Work task | Each line of the records has to be copied exactly, though the pictures must be left out.

-------- Entries shown --------

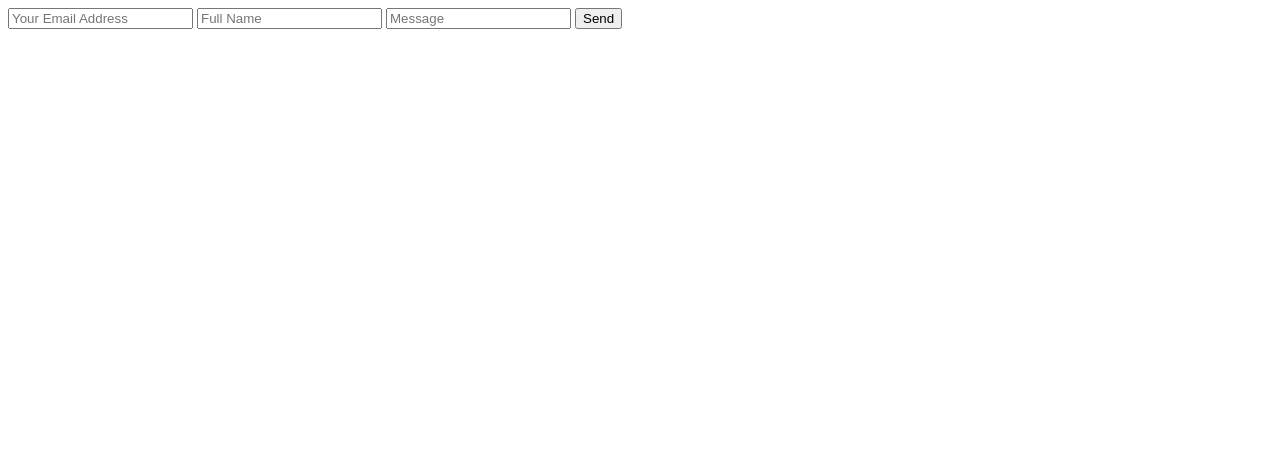
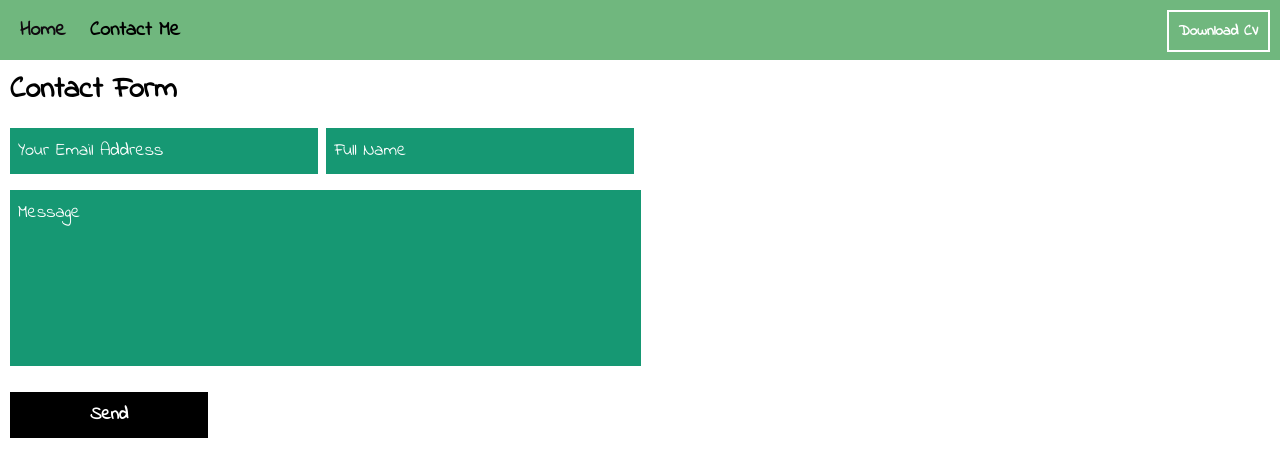
Before and after one commit to spookyspider/website, a plain HTML site: page contact-page.html in a window 1280 px wide. Drawn offline with Linux system fonts and the light colour scheme.

Commit message:
Add files via upload

```diff
--- /dev/null
+++ b/contact-page.css
@@ -0,0 +1,100 @@
+body {
+    padding-top: 60px;
+    margin-left: 10px;
+    margin-right: 0;
+    margin-bottom: 20px;
+    font-family: Indie Flower;
+}
+
+a {
+    text-decoration: none;
+    color: black;
+}
+
+a:visited {
+    text-decoration: none;
+    color: black;
+}
+
+a:hover, a:active, a:focus {
+    color: black;
+
+}
+
+.contact-form {
+    display: flex;
+    flex-direction: row;
+    flex-wrap: wrap;
+    max-width: 630px;
+    position: fixed;
+    gap: 8px;
+
+
+
+
+}
+
+.div-1,
+.div-2 {
+ padding-bottom: 8px;
+}
+
+*:focus {
+    outline: none;
+}
+
+textarea:focus, input:focus{
+    outline: none;
+}
+
+::placeholder {
+    color: white;
+}
+
+.contact-form-title {
+    font-weight: 900;
+    font-size: 30px;
+    padding-bottom: 8px;
+    width: 100%;
+
+}
+.email,
+.full-name,
+.message {
+    border-style: none;
+    color: white;
+    background-color: rgb(22, 152, 115);
+    padding-top: 10px;
+    padding-bottom: 10px;
+    padding-left: 8px;
+    padding-right: 120px;
+    font-size: 18px;
+    font-family: Indie Flower;
+}
+
+.message {
+    padding-right: 25px;
+
+}
+
+textarea {
+    resize: none;
+  }
+
+
+.div-3 {
+    padding-bottom: 10px;
+}
+
+
+.send-button {
+    font-family: Indie Flower;
+    padding: 10px 80px;
+    font-size: 18px;
+    border-style: none;
+    font-weight: 800;
+    background-color: rgb(0, 0, 0);
+    color: white;
+
+
+}
--- a/contact-page.html
+++ b/contact-page.html
@@ -2,17 +2,45 @@
 <html>
 
 <head>
-
+    <link rel="stylesheet" href="header.css">
+    <link rel="stylesheet" href="contact-page.css">
+    <link href="https://fonts.googleapis.com/css2?family=Indie+Flower&display=swap" rel="stylesheet">
 </head>
 
 <body>
+
+    <header class="header">
+        <div class="header-text">
+        <div class="home-header">Home</div>
+        <a href="contact-page.html">
+        <div class="contact-header">Contact Me</div>
+        </a>
+       <form action="https://drive.google.com/file/d/1pKRY5VN682tP9ghL3Lyrn1aab-uUxqHU/view?usp=sharing" method="get" target="_blank">
+        <button type="submit" class="download-header">Download CV</button>
+    </form>
+    </header>
+
 <main>
 
     <form action="https://formsubmit.co/wElliott743@gmail.com" method="POST">
-    <input type="email" name="email" placeholder="Your Email Address" required>
-    <input type="text" name="name" placeholder="Full Name">
-    <input type="text" name="Message" placeholder="Message" required>
-    <button type="submit">Send</button>
+    <div class="contact-form">
+        <div class="contact-form-title">
+            Contact Form
+        </div>
+        <div class="div-1">
+        <input type="email" class="email" name="email" placeholder="Your Email Address" required>
+    </div> <div class="div-2">
+        <input type="text" class="full-name" name="name" placeholder="Full Name">
+    </div><div class="div-3">
+        <textarea rows="6" cols="70" name="text"
+       class="message" name="message" placeholder="Message"></textarea>
+      <br/>
+      <input type="hidden" value="submit"/>
+    </div><div class="div-4">
+        <button type="submit" class="send-button">Send</button>
+    </div>
+</div> <!--CONTACT FORM DIV-->
+
     </form>
 
 
--- /dev/null
+++ b/header.css
@@ -0,0 +1,83 @@
+.body {
+    margin: 0;
+    padding: 0;
+    font-family: Indie Flower;
+}
+
+.header {
+    display: flex;
+    flex-direction: row;
+    align-items: center;
+    z-index: 100;
+    position: fixed;
+    background-color:rgb(112, 183, 126);
+    top: 0;
+    left: 0;
+    right: 0;
+    height: 60px;
+    color: rgb(17, 11, 17);
+
+}
+
+.header-text {
+    display: flex;
+    flex-direction: row;
+    align-items: center;
+    padding-left: 20px;
+    font-family: Indie Flower;
+    font-weight: 900;
+    font-size: 20px;
+    gap: 10px;
+
+}
+
+.home-header,
+.contact-header {
+    width: 60px;
+    white-space: nowrap;
+}
+
+.home-header:hover,
+.contact-header:hover {
+    opacity: 0.7;
+    cursor: pointer;
+    transition: 0.2s;
+}
+
+.home-header:active,
+.contact-header:active {
+    opacity: 0.6;
+    cursor: pointer;
+    transition: 0.1s;
+}
+
+
+
+.download-header {
+    font-family: Indie Flower;
+    font-size: 15px;
+    padding: 8px 10px 8px 10px;
+    position: absolute;
+    right: 10px;
+    top: 10px;
+    background-color: rgb(112, 183, 126);
+    border: 2px solid white;
+    color: white;
+    font-weight: bold;
+}
+
+.download-header:hover {
+    background-color: rgb(17, 11, 17);
+    border-color: rgb(17, 11, 17);
+    transform: 0.4s;
+    cursor: pointer;
+    opacity: 0.9;
+
+}
+
+.download-header:active {
+    background-color: rgb(17, 11, 17);
+    border-color: rgb(17, 11, 17);
+    opacity: 0.8;
+    transition: 0.2s;
+}
```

--------

Reply to the exercise |
Before and after one commit to spookyspider/website, a plain HTML site: page contact-page.html in a window 1280 px wide. Drawn offline with Linux system fonts and the light colour scheme.

Commit message:
Add files via upload

```diff
--- /dev/null
+++ b/contact-page.css
@@ -0,0 +1,100 @@
+body {
+    padding-top: 60px;
+    margin-left: 10px;
+    margin-right: 0;
+    margin-bottom: 20px;
+    font-family: Indie Flower;
+}
+
+a {
+    text-decoration: none;
+    color: black;
+}
+
+a:visited {
+    text-decoration: none;
+    color: black;
+}
+
+a:hover, a:active, a:focus {
+    color: black;
+
+}
+
+.contact-form {
+    display: flex;
+    flex-direction: row;
+    flex-wrap: wrap;
+    max-width: 630px;
+    position: fixed;
+    gap: 8px;
+
+
+
+
+}
+
+.div-1,
+.div-2 {
+ padding-bottom: 8px;
+}
+
+*:focus {
+    outline: none;
+}
+
+textarea:focus, input:focus{
+    outline: none;
+}
+
+::placeholder {
+    color: white;
+}
+
+.contact-form-title {
+    font-weight: 900;
+    font-size: 30px;
+    padding-bottom: 8px;
+    width: 100%;
+
+}
+.email,
+.full-name,
+.message {
+    border-style: none;
+    color: white;
+    background-color: rgb(22, 152, 115);
+    padding-top: 10px;
+    padding-bottom: 10px;
+    padding-left: 8px;
+    padding-right: 120px;
+    font-size: 18px;
+    font-family: Indie Flower;
+}
+
+.message {
+    padding-right: 25px;
+
+}
+
+textarea {
+    resize: none;
+  }
+
+
+.div-3 {
+    padding-bottom: 10px;
+}
+
+
+.send-button {
+    font-family: Indie Flower;
+    padding: 10px 80px;
+    font-size: 18px;
+    border-style: none;
+    font-weight: 800;
+    background-color: rgb(0, 0, 0);
+    color: white;
+
+
+}
--- a/contact-page.html
+++ b/contact-page.html
@@ -2,17 +2,45 @@
 <html>
 
 <head>
-
+    <link rel="stylesheet" href="header.css">
+    <link rel="stylesheet" href="contact-page.css">
+    <link href="https://fonts.googleapis.com/css2?family=Indie+Flower&display=swap" rel="stylesheet">
 </head>
 
 <body>
+
+    <header class="header">
+        <div class="header-text">
+        <div class="home-header">Home</div>
+        <a href="contact-page.html">
+        <div class="contact-header">Contact Me</div>
+        </a>
+       <form action="https://drive.google.com/file/d/1pKRY5VN682tP9ghL3Lyrn1aab-uUxqHU/view?usp=sharing" method="get" target="_blank">
+        <button type="submit" class="download-header">Download CV</button>
+    </form>
+    </header>
+
 <main>
 
     <form action="https://formsubmit.co/wElliott743@gmail.com" method="POST">
-    <input type="email" name="email" placeholder="Your Email Address" required>
-    <input type="text" name="name" placeholder="Full Name">
-    <input type="text" name="Message" placeholder="Message" required>
-    <button type="submit">Send</button>
+    <div class="contact-form">
+        <div class="contact-form-title">
+            Contact Form
+        </div>
+        <div class="div-1">
+        <input type="email" class="email" name="email" placeholder="Your Email Address" required>
+    </div> <div class="div-2">
+        <input type="text" class="full-name" name="name" placeholder="Full Name">
+    </div><div class="div-3">
+        <textarea rows="6" cols="70" name="text"
+       class="message" name="message" placeholder="Message"></textarea>
+      <br/>
+      <input type="hidden" value="submit"/>
+    </div><div class="div-4">
+        <button type="submit" class="send-button">Send</button>
+    </div>
+</div> <!--CONTACT FORM DIV-->
+
     </form>
 
 
--- /dev/null
+++ b/header.css
@@ -0,0 +1,83 @@
+.body {
+    margin: 0;
+    padding: 0;
+    font-family: Indie Flower;
+}
+
+.header {
+    display: flex;
+    flex-direction: row;
+    align-items: center;
+    z-index: 100;
+    position: fixed;
+    background-color:rgb(112, 183, 126);
+    top: 0;
+    left: 0;
+    right: 0;
+    height: 60px;
+    color: rgb(17, 11, 17);
+
+}
+
+.header-text {
+    display: flex;
+    flex-direction: row;
+    align-items: center;
+    padding-left: 20px;
+    font-family: Indie Flower;
+    font-weight: 900;
+    font-size: 20px;
+    gap: 10px;
+
+}
+
+.home-header,
+.contact-header {
+    width: 60px;
+    white-space: nowrap;
+}
+
+.home-header:hover,
+.contact-header:hover {
+    opacity: 0.7;
+    cursor: pointer;
+    transition: 0.2s;
+}
+
+.home-header:active,
+.contact-header:active {
+    opacity: 0.6;
+    cursor: pointer;
+    transition: 0.1s;
+}
+
+
+
+.download-header {
+    font-family: Indie Flower;
+    font-size: 15px;
+    padding: 8px 10px 8px 10px;
+    position: absolute;
+    right: 10px;
+    top: 10px;
+    background-color: rgb(112, 183, 126);
+    border: 2px solid white;
+    color: white;
+    font-weight: bold;
+}
+
+.download-header:hover {
+    background-color: rgb(17, 11, 17);
+    border-color: rgb(17, 11, 17);
+    transform: 0.4s;
+    cursor: pointer;
+    opacity: 0.9;
+
+}
+
+.download-header:active {
+    background-color: rgb(17, 11, 17);
+    border-color: rgb(17, 11, 17);
+    opacity: 0.8;
+    transition: 0.2s;
+}
```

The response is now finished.